There’s massive demand for safe ways to get molecules into the brain to treat diseases

There’s no better way to ­describe the brain research going on at King’s College and Imperial ­College London than “epic”.

To get the gist, here’s a little anatomy.

The brain is protected by the ­blood-brain barrier.

Whereas the skull guards against physical damage, this blood barrier protects against circulating toxins that could cause brain ­infections.

It also restricts entry to more than 90% of drugs.

There’s a massive demand for ways to get large molecules safely into the brain to treat brain diseases – but currently, there’s no non-invasive way that avoids damaging the barrier while attempting this.

To look for a solution to this ­conundrum, the School of Biomedical Engineering and Imaging Sciences at King’s College and the Noninvasive Surgery and Biopsy Laboratory at Imperial College London put their heads together.

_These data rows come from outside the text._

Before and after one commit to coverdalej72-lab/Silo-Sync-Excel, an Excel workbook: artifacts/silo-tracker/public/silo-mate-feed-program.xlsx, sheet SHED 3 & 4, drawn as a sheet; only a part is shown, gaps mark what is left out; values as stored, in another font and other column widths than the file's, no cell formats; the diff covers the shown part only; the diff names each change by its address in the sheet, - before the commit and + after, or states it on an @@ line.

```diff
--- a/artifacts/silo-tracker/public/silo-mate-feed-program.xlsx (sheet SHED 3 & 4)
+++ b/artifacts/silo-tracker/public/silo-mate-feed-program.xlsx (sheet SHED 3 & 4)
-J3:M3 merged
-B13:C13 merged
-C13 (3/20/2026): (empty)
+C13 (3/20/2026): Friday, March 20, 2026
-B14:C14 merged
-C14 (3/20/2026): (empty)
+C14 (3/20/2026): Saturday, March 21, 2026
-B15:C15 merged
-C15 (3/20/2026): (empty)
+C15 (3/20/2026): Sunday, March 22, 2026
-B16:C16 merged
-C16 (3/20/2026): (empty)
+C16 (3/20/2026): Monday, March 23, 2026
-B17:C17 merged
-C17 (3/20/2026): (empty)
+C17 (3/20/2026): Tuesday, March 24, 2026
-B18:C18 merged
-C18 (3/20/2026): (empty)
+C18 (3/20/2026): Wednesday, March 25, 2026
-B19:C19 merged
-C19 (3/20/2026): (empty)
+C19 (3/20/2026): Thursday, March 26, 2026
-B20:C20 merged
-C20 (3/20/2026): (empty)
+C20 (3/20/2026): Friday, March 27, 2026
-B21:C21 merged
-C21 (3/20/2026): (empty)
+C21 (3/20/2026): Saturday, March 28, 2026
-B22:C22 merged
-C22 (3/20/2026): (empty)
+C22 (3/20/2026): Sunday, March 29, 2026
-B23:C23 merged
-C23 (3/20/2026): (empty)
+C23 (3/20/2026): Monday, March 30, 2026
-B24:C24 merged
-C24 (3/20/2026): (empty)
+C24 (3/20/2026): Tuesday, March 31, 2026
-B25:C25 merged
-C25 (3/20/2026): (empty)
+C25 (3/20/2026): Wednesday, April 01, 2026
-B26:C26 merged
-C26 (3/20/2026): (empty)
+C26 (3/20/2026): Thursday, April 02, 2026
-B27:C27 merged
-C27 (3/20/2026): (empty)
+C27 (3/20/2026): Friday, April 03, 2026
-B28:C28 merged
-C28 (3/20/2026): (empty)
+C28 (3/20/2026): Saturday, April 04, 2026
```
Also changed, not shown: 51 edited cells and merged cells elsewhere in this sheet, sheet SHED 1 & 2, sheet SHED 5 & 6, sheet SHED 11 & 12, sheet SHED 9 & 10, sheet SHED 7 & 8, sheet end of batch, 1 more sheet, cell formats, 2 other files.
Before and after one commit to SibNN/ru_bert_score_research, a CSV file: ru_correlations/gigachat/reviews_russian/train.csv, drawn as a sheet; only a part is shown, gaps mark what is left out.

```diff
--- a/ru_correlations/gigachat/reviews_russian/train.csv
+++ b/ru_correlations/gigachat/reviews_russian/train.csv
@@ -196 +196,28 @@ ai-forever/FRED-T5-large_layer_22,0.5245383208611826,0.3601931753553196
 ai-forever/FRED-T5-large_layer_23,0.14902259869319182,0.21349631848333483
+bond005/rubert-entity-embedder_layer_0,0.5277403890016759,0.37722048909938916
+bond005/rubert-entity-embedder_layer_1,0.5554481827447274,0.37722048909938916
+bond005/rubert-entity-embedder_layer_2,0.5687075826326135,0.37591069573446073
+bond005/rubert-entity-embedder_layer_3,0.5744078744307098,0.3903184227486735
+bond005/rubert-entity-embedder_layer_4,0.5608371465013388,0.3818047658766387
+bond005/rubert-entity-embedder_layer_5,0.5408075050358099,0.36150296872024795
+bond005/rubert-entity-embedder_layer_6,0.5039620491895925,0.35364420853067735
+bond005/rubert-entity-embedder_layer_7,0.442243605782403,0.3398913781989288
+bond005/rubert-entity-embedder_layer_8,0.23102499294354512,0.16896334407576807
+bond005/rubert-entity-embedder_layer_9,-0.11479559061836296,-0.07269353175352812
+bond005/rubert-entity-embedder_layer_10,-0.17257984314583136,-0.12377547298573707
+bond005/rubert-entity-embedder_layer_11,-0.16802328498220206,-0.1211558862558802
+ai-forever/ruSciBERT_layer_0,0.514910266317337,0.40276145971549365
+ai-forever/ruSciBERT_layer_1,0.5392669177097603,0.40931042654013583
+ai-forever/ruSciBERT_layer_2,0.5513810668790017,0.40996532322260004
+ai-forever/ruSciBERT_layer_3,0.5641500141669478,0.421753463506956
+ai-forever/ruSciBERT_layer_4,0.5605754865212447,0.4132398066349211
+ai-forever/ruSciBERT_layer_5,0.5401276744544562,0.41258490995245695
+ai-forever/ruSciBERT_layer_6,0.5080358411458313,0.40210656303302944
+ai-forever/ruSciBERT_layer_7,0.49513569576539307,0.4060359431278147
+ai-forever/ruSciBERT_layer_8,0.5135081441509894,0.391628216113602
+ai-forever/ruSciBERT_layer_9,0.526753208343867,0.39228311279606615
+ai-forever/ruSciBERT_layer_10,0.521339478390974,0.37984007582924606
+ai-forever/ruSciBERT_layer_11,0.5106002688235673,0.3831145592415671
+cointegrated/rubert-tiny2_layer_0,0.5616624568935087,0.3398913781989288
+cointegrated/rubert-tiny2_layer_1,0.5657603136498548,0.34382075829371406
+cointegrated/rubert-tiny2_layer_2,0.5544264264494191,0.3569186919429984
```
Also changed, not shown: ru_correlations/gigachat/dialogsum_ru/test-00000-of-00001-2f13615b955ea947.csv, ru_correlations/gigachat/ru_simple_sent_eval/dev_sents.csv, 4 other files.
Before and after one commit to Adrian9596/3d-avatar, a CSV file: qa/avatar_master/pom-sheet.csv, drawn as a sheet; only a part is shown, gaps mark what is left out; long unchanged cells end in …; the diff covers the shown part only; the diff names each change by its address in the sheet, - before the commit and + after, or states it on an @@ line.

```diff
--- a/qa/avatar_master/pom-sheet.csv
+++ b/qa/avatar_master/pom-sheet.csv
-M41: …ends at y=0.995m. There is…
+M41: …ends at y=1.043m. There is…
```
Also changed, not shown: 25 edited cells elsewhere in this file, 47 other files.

Using a rapid short-pulse ultrasound (RaSP), they’ve come up with a non-invasive way to deliver helpful liposomes into the brain, across the blood-brain barrier, leaving it intact.

Liposomes are balls of fat that can be filled with medicine and are vital for many treatments of cancer, inflammation and infection, delivering high ­concentrations of drugs where they are needed.

The Pfizer /BioNTech’s Covid vaccine uses liposomes.

They can also deliver high ­concentrations of drugs released at specific targets of inflammation.

Crucially, they can carry drugs across the blood-brain barrier and treat neurodegenerative diseases as well as brain tumours.

Previous studies had used standard ­ultrasound to deliver liposomes to the brain with high-frequency sound waves ­concentrated on a specific area.

But this was seen to be invasive and damaging to the ­brain-blood supply.

Applying rapid, short pulses of ­ultrasound, however, was found to be safer and liposomes could even reach inside certain cells in the brain.

In this study, the researchers used mice where the ultrasound waves were focused on the left side of the brain.

Microbubbles – gas-filled bubbles that expand and contract in sync with the ultrasound waves – were then injected into the bloodstream, as well as the liposomes.

By making the microbubbles ­oscillate, the ultrasound waves opened the brain’s barrier, forming a point of entry for those useful liposomes.

“Our other key finding was the ability to study the liposomes being delivered to different types of brain cells showing the liposomes are taken up by these targets and can be used to treat the diseases associated with these cells,” says Mr Aishwarya Mishra, from King’s College London.